Just a few weeks ago, Hal and I celebrated two years of marriage and four years together (we organized our anniversaries very efficiently: first date on November 7th 2012, engaged on November 9th 2013, and married on November 8th 2014!). In the time that we’ve been building our relationship, we’ve of course started to create traditions for our little two person family. We watch Die Hard every Christmas, we go back to the bar where we got married on our wedding anniversary, we exchange teeny gifts on New Years (brought by the New Year’s Elf, of course), and when we get back to my childhood home after celebrating Thanksgiving with my extended family, we have a second dinner of sausage and peppers.
I love to try new Thanksgiving recipes every year and I especially love sharing my fresh discoveries here (like this corn pudding, these sweet potatoes, and this corn casserole). But there are also many turkey day recipes that I’ve made over the years and haven’t yet had a chance to share. Rather than continue to hoard these half a dozen tried-and-true dishes, I decided to share them all at once below. If you’re still scratching your head for Thursday’s menu, I very much recommend these recipes.
I finally found a Thanksgiving dish that has Ed looking forward to turkey day. I’ve written before about how Ed’s chief Thanksgiving complaint is that the food doesn’t have enough crunch or heat. This dish, an easy-breezy, decadently cheesy corn casserole, has crunch and spice to spare. It’s one of the simplest, but most satisfying holiday sides I’ve made and I have a feeling it’s going to be in the rotation for years.

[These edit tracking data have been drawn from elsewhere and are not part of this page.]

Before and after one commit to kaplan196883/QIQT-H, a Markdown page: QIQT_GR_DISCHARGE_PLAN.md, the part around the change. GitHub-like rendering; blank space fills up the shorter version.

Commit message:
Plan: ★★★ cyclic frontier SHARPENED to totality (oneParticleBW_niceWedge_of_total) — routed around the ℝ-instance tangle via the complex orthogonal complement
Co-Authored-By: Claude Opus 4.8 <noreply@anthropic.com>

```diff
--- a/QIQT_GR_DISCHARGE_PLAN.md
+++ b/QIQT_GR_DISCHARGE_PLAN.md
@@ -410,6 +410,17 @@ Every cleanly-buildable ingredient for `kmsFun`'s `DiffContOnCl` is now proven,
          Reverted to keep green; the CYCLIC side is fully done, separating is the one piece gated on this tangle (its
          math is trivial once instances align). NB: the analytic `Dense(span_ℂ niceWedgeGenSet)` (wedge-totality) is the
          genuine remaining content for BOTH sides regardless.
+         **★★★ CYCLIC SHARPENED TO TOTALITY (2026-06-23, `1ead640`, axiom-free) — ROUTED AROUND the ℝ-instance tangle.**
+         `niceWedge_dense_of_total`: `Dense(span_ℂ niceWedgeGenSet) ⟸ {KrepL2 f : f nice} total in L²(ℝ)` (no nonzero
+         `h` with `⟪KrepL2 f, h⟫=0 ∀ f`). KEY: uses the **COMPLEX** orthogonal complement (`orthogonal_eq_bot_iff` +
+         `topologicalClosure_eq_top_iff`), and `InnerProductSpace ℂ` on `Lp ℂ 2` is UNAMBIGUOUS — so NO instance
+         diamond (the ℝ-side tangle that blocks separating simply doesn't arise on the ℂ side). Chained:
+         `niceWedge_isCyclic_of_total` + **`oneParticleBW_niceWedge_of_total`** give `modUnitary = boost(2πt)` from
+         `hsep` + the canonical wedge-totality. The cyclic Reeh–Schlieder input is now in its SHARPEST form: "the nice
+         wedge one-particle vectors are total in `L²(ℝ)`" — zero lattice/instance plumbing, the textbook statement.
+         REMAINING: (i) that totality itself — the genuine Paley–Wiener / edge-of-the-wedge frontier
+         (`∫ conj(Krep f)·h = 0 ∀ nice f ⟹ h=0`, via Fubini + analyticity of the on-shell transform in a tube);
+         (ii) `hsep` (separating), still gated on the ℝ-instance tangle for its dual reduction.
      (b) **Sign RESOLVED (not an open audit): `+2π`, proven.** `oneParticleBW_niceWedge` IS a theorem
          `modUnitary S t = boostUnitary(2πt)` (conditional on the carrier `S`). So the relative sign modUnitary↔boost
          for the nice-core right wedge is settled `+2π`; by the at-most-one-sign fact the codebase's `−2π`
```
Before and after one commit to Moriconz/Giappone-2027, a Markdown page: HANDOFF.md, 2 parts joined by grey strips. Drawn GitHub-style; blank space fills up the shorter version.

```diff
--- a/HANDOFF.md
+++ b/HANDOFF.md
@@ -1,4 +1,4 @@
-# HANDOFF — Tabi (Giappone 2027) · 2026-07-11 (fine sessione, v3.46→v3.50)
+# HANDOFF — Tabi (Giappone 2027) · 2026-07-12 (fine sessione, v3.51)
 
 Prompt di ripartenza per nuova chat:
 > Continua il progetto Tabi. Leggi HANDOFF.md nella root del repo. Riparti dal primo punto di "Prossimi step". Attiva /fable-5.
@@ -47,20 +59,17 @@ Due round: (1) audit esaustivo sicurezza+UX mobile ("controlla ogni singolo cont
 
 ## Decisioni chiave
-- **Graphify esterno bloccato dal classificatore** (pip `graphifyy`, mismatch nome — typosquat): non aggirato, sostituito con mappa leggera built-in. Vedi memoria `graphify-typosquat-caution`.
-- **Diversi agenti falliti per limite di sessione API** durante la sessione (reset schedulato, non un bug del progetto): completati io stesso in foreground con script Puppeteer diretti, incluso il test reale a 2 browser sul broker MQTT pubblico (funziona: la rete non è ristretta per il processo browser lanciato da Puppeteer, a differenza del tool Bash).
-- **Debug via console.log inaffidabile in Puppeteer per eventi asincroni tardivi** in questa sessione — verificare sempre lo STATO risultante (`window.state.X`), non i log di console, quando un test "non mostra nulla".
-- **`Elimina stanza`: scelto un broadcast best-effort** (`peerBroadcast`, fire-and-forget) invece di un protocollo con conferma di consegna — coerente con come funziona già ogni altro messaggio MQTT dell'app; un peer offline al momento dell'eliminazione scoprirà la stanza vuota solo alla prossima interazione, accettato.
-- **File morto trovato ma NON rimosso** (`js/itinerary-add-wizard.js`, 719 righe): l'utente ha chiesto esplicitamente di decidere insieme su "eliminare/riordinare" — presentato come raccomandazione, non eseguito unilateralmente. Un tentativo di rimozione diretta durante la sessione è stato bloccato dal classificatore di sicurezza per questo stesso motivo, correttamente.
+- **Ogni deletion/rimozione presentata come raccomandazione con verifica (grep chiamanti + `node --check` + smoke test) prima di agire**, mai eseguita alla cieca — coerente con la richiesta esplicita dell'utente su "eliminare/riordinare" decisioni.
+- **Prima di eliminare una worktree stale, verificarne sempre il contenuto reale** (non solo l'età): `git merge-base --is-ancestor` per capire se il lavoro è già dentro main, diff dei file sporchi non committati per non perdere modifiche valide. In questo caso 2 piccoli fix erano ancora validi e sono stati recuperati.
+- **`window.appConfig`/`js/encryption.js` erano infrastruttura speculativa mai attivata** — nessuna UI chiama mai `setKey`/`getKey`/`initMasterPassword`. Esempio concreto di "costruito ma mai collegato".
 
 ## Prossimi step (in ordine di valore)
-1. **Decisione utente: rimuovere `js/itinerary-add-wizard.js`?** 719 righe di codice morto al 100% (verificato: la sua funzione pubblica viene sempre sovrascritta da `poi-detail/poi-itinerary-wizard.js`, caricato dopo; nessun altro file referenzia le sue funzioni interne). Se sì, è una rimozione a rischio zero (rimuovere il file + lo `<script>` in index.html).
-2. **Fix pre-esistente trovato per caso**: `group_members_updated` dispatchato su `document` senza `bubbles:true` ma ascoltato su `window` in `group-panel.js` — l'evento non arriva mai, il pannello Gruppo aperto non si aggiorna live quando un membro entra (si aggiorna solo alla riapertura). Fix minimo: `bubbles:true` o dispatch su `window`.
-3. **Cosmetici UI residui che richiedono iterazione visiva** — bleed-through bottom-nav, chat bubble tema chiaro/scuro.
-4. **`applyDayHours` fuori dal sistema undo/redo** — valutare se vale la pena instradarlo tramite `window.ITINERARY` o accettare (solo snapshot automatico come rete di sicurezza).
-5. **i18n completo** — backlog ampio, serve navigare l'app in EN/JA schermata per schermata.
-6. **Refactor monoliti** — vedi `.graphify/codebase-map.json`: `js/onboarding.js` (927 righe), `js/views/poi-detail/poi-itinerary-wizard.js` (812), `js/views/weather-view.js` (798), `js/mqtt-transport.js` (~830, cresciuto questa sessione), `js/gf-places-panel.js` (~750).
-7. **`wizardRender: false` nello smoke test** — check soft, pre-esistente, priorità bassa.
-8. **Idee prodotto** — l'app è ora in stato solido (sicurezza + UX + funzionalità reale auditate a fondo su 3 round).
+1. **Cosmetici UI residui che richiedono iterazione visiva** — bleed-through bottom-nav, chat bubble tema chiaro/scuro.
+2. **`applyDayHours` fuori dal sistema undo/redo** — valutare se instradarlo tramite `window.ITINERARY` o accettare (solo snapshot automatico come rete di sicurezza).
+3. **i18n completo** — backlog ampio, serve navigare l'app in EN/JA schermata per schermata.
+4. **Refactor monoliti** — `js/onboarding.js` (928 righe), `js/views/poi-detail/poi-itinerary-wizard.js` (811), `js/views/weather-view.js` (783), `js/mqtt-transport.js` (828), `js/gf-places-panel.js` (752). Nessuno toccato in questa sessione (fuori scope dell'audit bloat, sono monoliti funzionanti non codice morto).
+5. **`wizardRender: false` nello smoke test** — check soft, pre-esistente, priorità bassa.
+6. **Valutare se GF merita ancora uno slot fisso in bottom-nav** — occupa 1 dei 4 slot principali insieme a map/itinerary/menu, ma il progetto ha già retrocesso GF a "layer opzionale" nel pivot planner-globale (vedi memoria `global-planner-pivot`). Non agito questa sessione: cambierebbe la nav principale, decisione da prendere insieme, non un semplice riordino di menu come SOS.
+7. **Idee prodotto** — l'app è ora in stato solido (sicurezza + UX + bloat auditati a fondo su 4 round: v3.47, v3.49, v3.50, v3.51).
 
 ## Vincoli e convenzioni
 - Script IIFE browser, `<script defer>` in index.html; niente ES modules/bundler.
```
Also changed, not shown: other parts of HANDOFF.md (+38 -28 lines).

As I’ve said before, I’m not eager to make traditional Italian meatballs for my husband. Traditional-ish, though. I can get eager about. Especially if the traditional-ish is an updated version of a weirdo food I loved as a child–canned SpaghettiOs (and yes, the O really is capitalized–I checked the official SpaghettiOs website). As soon as I saw the Bon Appétit recipe for Adult “SpaghettiOs” I wanted to make it. It looked homey and fun and tasty and I Ioved the description: “extra saucy and a little sweet.” Sign me up.
This is a story about a cooking experiment. I won’t call it a total failure, but it certainly wasn’t a success. It started yesterday at the last farmers market of the year (tear). I was browsing the locally produced flours and the rye flour caught my eye. My mental Pinterest board flashed to all of the buzz I’d read about the rye chocolate brownies from The Violet Bakery Cookbook. People loved them in the Piglet, the New York Times praised them, and there was a lot of discussion about them in the comments on Lottie and Doof. The interplay of dark chocolate and rye was something that took bakers by pleasant surprise and it made me very curious. I’d wanted to make them, but I never thought I’d find rye flour in Springfield. But here it was!
Other than popcorn–which is a necessary and always stocked staple–Hal and I don’t really keep snacks in the house. This is a departure from how I grew up, when we almost always had chips and cookies and probably half a bag of peanut M+Ms in the kitchen cupboards. My mother had the kind of willpower that allows a person to eat half a single serving bag of candy and put the rest away (she also had a wonderful habit of having a teeny dish with just one or two dainty little spoonfuls of Breyers chocolate ice cream before bed)…something I did not exactly inherit from her. So, in my own home, I tend to mostly stay away from having snacks hanging around. But sometimes and on some occasions, a really snacky snack is called for. Say, for example, when you’re getting ready to watch the second debate in an increasingly horrifying presidential election, and need comforting treats to get you through. Times like that call for the snacking big guns: chocolate dipped potato chips.
We’ve been hung up on pumpkin season for the past few weeks here at butter poached, but we can’t forget that it’s apple season, too. As I’ve written before, apple season is impressive in central Illinois. The farmers market is dominated by tables of multiple apple varieties: Honey Crisp, Golden Delicious, Gala, Jonagold, Rome, and Fuji, to name a few. By the time I decide which couple of apples I want to try for the week, I find myself carrying at least a few pounds of loot. If I want to treat myself the next Saturday with even more apples, I have to make fast work of my weekly haul. My latest, greatest way to put apples to an exceptionally tasty use is this roasted applesauce from The Zuni Cafe Cookbook.